- _ABOUT THIS EXERCISE_
Find the word "size" below. Copy each line that has it.

- _INPUT MATERIAL_
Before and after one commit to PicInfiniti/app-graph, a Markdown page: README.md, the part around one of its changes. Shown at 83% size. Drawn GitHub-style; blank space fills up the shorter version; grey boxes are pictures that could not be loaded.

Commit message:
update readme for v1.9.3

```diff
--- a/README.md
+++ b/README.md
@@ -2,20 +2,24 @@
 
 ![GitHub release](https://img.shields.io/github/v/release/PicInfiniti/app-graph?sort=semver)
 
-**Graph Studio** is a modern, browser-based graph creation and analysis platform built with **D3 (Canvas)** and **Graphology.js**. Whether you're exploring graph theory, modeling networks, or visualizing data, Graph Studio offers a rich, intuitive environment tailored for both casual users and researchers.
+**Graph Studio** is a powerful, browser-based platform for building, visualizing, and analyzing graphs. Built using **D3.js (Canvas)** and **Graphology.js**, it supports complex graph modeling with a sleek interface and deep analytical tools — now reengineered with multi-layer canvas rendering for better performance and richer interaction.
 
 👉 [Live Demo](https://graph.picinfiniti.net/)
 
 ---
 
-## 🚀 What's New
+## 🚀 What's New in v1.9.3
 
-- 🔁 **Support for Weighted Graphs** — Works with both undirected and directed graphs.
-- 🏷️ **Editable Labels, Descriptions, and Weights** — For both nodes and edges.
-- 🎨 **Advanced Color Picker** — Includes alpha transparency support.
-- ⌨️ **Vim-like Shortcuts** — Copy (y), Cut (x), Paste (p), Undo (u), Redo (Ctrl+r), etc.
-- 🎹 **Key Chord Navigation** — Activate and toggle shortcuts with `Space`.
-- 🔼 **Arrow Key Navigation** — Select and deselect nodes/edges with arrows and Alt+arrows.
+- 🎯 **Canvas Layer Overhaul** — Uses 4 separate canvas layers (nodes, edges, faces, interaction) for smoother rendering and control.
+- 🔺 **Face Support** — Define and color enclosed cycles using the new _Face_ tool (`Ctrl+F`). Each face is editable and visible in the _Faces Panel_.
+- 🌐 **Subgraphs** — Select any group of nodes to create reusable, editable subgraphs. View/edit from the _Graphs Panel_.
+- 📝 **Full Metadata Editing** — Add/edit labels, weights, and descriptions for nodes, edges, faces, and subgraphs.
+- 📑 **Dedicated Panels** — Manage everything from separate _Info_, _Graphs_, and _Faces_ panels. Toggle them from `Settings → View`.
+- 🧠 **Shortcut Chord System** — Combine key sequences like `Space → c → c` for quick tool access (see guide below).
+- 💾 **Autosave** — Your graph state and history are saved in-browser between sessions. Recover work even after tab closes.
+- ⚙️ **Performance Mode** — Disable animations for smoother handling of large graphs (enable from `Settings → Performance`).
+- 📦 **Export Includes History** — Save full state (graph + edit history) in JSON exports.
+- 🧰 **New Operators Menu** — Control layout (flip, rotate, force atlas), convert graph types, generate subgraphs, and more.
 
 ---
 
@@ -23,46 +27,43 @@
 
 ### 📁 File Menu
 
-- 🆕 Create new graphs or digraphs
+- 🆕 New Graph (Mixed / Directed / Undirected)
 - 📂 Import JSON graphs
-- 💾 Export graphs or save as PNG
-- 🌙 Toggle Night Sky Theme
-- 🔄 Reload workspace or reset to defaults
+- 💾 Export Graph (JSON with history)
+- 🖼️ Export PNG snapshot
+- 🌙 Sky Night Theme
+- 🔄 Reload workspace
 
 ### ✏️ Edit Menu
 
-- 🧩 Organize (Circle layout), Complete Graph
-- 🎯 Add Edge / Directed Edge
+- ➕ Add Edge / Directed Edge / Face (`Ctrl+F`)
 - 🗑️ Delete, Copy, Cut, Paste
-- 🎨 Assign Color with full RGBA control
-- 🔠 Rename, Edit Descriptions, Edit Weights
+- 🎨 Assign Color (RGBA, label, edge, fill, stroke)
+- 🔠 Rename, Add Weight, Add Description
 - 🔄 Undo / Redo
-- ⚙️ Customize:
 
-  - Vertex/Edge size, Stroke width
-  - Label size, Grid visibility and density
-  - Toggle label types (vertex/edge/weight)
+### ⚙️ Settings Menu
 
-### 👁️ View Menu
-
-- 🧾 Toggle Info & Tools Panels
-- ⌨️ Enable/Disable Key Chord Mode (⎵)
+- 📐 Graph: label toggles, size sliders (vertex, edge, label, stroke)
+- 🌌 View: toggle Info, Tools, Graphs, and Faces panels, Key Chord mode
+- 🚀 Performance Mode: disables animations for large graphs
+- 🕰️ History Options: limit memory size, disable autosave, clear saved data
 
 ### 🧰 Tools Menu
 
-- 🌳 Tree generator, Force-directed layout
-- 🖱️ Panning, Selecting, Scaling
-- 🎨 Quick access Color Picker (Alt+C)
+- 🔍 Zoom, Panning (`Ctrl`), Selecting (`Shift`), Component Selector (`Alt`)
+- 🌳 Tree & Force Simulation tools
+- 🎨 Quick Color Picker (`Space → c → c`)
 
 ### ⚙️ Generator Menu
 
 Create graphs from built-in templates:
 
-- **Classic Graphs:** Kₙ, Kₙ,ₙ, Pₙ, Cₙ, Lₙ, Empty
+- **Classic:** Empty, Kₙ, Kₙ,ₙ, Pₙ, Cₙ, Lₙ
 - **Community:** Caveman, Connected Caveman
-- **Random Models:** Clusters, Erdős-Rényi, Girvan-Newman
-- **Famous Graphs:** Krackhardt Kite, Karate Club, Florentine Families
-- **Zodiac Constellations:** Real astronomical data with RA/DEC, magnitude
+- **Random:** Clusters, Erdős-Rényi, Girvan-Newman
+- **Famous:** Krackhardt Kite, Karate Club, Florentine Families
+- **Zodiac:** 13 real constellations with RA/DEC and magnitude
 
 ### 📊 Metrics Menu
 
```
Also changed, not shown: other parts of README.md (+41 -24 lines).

- _WRITTEN RESPONSE_
Before and after one commit to PicInfiniti/app-graph, a Markdown page: README.md, the part around one of its changes. Shown at 83% size. Drawn GitHub-style; blank space fills up the shorter version; grey boxes are pictures that could not be loaded.
-  - Vertex/Edge size, Stroke width
-  - Label size, Grid visibility and density
+- 📐 Graph: label toggles, size sliders (vertex, edge, label, stroke)
+- 🕰️ History Options: limit memory size, disable autosave, clear saved data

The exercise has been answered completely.